* Task prompt
Count how many lines in the entries below hold "placeholder". Only the number belongs in the answer.

The records below:

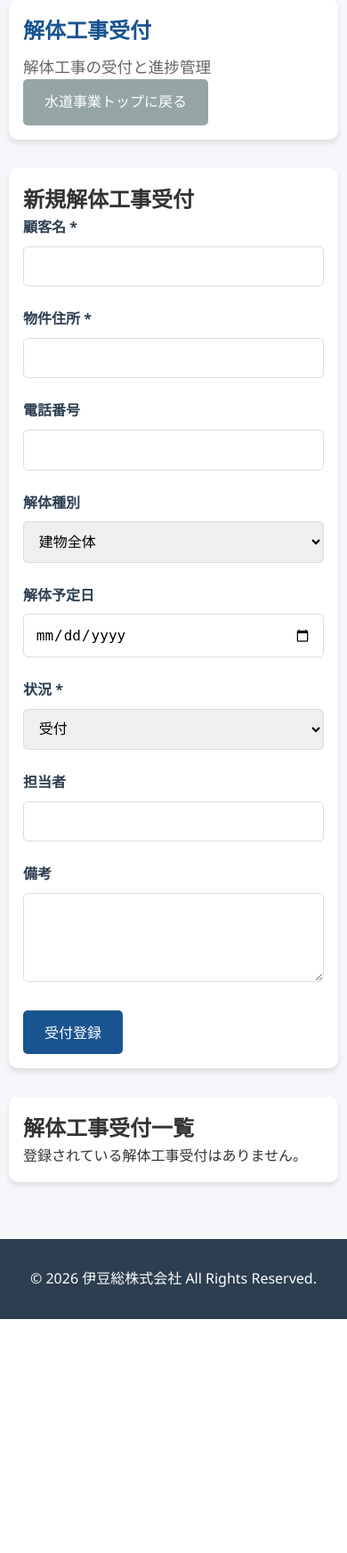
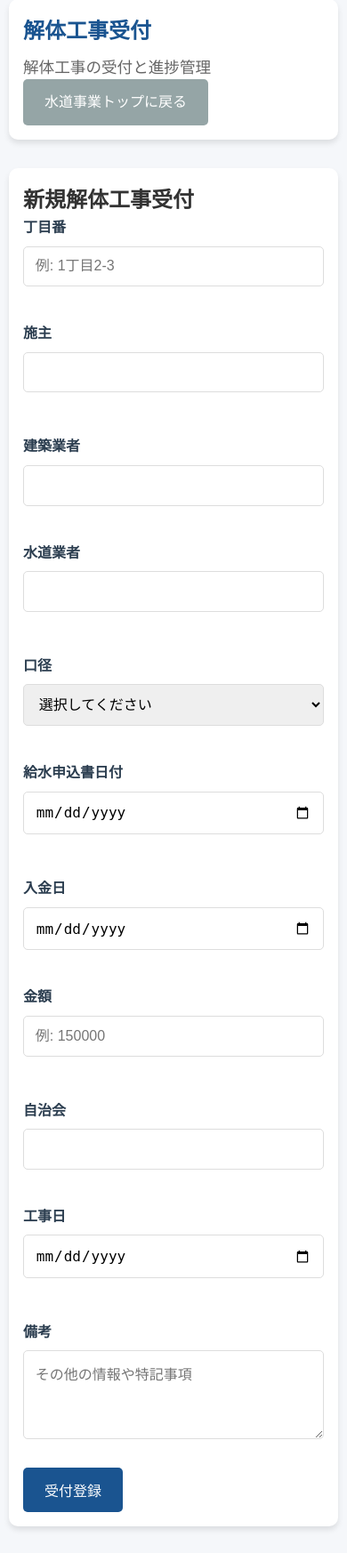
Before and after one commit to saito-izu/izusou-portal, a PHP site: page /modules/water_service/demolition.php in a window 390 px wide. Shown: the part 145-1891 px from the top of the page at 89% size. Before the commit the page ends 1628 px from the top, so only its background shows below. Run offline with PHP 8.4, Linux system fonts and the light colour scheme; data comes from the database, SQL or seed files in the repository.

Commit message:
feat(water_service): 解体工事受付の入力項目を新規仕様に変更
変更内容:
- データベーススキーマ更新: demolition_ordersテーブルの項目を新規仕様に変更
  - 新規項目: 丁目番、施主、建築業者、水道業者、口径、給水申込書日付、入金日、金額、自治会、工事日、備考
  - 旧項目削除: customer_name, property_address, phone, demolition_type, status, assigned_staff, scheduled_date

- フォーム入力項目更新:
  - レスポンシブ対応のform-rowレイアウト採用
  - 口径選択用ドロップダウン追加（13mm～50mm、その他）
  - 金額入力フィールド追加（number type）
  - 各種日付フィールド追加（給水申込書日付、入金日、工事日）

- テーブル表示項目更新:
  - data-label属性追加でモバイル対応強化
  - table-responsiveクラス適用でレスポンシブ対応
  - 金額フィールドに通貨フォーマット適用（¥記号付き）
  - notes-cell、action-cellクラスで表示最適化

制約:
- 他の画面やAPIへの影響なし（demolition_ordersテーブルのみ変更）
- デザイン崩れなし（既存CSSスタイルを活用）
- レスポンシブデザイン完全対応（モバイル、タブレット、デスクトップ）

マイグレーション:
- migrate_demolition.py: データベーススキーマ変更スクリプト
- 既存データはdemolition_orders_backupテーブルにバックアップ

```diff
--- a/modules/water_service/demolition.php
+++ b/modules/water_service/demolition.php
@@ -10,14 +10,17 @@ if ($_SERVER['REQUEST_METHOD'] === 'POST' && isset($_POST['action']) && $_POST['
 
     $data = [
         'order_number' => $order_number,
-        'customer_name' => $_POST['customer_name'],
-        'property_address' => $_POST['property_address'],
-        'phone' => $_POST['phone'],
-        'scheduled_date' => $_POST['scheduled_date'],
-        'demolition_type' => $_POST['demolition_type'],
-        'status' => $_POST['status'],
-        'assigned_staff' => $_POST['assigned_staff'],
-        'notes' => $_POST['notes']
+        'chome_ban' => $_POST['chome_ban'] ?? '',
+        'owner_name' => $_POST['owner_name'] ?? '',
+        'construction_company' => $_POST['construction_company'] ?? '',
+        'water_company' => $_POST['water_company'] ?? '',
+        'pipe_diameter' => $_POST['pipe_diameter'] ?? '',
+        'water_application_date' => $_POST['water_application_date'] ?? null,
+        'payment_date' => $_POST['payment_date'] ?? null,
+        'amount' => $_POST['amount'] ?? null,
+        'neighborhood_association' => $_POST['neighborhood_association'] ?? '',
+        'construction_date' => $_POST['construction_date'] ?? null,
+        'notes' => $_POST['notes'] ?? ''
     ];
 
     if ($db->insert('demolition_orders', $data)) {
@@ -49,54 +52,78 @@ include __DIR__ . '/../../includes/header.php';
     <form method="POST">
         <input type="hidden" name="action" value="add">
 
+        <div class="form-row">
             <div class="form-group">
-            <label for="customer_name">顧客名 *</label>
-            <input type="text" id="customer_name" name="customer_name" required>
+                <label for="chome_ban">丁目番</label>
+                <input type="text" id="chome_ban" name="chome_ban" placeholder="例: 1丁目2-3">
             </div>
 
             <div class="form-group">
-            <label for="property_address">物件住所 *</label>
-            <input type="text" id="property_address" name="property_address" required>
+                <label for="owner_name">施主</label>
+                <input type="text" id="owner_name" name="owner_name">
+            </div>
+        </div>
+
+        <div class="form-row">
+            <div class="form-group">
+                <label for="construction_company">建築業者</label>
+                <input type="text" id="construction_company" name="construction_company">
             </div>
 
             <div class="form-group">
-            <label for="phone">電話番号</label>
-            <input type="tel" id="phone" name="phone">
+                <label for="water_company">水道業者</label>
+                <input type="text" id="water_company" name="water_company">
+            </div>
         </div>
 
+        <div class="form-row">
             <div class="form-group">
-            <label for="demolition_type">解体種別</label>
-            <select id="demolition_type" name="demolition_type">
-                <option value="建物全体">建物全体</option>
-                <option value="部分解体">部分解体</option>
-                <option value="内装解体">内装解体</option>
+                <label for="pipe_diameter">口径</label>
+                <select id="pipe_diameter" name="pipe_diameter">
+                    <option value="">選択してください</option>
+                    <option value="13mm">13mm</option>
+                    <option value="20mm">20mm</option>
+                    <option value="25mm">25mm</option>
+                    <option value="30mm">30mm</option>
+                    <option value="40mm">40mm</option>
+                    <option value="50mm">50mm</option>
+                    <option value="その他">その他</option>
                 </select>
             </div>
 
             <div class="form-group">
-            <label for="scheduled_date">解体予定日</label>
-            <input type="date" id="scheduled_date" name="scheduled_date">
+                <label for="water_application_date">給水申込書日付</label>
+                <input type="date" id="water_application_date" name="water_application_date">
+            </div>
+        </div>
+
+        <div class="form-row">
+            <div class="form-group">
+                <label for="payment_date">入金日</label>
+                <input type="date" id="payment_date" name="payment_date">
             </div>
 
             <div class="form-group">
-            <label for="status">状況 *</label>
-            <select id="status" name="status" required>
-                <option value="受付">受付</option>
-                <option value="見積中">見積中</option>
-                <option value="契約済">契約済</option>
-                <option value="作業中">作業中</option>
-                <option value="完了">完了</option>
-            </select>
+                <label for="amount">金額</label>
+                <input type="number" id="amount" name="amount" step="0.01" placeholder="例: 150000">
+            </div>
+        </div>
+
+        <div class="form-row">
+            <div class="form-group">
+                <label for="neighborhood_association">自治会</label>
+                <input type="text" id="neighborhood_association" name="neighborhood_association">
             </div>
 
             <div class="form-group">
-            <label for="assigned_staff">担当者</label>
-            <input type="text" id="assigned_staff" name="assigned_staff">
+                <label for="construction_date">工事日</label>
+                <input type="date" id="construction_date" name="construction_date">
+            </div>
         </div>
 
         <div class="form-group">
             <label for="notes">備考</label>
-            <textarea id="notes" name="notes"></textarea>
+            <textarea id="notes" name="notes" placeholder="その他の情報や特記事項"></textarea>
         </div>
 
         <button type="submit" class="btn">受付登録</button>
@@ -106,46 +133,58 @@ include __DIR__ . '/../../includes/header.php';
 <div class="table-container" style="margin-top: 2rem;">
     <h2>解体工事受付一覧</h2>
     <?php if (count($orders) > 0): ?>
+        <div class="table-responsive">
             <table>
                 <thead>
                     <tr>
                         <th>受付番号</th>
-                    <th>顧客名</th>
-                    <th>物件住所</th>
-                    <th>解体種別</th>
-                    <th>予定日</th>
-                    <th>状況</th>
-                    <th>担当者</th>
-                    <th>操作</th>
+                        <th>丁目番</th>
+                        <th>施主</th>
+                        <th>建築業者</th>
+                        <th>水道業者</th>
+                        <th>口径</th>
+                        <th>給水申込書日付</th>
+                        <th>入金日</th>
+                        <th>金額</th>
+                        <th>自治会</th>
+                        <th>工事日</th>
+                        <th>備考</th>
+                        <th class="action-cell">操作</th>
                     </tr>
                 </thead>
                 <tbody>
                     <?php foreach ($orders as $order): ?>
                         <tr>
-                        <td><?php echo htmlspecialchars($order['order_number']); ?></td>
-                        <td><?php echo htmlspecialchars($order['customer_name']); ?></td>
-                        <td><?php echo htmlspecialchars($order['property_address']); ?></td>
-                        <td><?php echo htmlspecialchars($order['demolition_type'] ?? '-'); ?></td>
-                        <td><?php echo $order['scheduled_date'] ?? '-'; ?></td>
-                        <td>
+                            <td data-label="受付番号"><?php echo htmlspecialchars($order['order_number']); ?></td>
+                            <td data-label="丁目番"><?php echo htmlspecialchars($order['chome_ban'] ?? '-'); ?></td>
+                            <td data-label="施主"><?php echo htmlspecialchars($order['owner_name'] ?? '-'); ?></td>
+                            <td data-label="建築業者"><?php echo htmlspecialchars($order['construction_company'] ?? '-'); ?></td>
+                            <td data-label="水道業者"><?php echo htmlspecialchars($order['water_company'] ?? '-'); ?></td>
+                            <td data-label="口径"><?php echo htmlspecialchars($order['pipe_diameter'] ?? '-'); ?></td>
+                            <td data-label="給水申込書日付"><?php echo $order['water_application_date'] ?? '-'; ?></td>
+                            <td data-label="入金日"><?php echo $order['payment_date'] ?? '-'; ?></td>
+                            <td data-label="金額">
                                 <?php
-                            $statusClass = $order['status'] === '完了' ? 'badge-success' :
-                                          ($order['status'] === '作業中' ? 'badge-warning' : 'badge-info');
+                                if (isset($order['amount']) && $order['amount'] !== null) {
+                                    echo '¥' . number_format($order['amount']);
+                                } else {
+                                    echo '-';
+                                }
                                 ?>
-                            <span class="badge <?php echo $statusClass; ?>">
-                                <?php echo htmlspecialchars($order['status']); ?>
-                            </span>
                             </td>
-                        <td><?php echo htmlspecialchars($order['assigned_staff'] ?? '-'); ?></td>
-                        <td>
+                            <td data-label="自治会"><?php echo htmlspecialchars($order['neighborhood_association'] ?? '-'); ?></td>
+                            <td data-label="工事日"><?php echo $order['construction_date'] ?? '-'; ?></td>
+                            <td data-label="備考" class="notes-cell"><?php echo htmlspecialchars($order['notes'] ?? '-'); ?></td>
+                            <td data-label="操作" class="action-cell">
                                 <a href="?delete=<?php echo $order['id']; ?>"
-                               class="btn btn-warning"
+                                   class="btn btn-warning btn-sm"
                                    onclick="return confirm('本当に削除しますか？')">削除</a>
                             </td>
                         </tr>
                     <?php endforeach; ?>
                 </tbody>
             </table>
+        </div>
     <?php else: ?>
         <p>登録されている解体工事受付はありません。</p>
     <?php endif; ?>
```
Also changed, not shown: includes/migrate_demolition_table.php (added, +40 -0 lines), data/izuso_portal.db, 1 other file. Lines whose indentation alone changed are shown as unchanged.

End of The records.

* Finished exercise
3